Genomes are always changing. Variations in the germ line get transmitted to future generations and are therefore not only important for the individual in which they arise but potentially significant for the entire species. They shape diversification and speciation as they are providing the raw material on which evolutionary forces can act a. On the other hand, changes in somatic cells can have severe consequences for the individual in which they arise, potentially causing degenerative disorders or cancer. All living organisms continually undergo the challenge of allowing just the correct amount of change. Too little changes and the entire species becomes vulnerable, as there is too little fodder for evolution and adaptation to unforeseeable future challenges, however too many changes and the health of a given individual is compromised.
This fascinating conundrum triggered my interest, to understand how genomic instability arises and is regulated. My current research focuses on how information is reshuffled from one generation to the next through meiotic recombination. I am deciphering exactly where, when, and which changes occur. I then take this information to predict their long-term consequences for the genome throughout future generations. I research at the individual level, too. By understanding how the process of recombination functions correctly in a healthy person, in contrast to cancer patients and cancer survivors that have undergone cancer therapy. Cancer cells show extreme genomic instability, and treatment often involves introducing additional DNA damage to cancer cells to destroy these.

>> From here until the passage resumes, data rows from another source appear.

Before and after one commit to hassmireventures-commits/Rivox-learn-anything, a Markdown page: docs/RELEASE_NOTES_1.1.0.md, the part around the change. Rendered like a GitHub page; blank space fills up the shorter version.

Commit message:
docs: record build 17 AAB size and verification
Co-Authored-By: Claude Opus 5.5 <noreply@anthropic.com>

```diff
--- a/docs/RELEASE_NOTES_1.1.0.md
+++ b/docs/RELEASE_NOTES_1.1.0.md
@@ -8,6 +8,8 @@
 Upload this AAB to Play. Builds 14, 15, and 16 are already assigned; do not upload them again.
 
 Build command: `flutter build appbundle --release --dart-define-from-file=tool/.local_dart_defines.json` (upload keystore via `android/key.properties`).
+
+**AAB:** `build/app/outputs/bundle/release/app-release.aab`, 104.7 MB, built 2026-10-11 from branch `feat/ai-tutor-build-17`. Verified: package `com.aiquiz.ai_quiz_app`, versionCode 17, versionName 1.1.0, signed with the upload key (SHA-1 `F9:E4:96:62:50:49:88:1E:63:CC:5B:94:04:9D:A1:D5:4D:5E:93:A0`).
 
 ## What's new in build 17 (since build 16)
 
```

However, treatment can also influence previously healthy cells and the germ line and can trigger further germline instability in coming generations (transgenerational instability).

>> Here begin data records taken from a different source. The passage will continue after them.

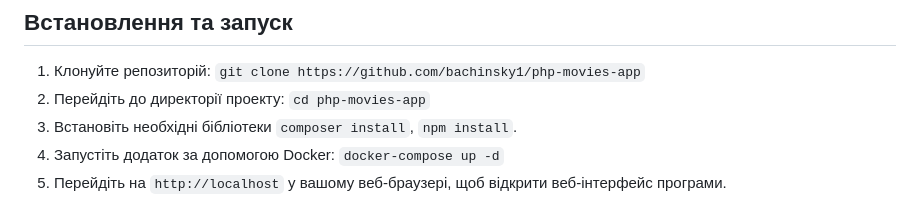
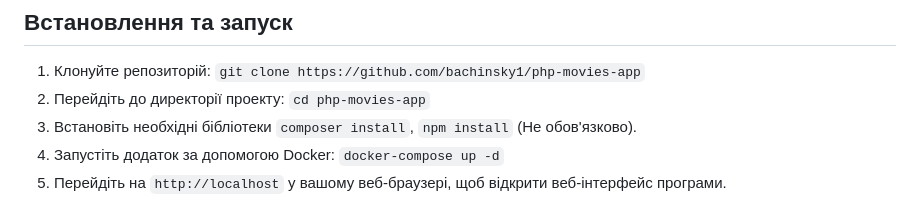
Before and after one commit to bachinsky1/php-movies-app, a Markdown page: README.md, the part around the change. GitHub-like rendering.

```diff
--- a/README.md
+++ b/README.md
@@ -49,7 +49,7 @@
 ## Встановлення та запуск
 1. Клонуйте репозиторій: `git clone https://github.com/bachinsky1/php-movies-app`
 2. Перейдіть до директорії проекту: `cd php-movies-app`
-3. Встановіть необхідні бібліотеки `composer install`, `npm install`.
+3. Встановіть необхідні бібліотеки `composer install`, `npm install`  (Не обов'язково).
 4. Запустіть додаток за допомогою Docker: `docker-compose up -d`
 5. Перейдіть на `http://localhost` у вашому веб-браузері, щоб відкрити веб-інтерфейс програми.
 
```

We are currently hiring graduate and undergraduate researchers and have positions for rotation and summer students.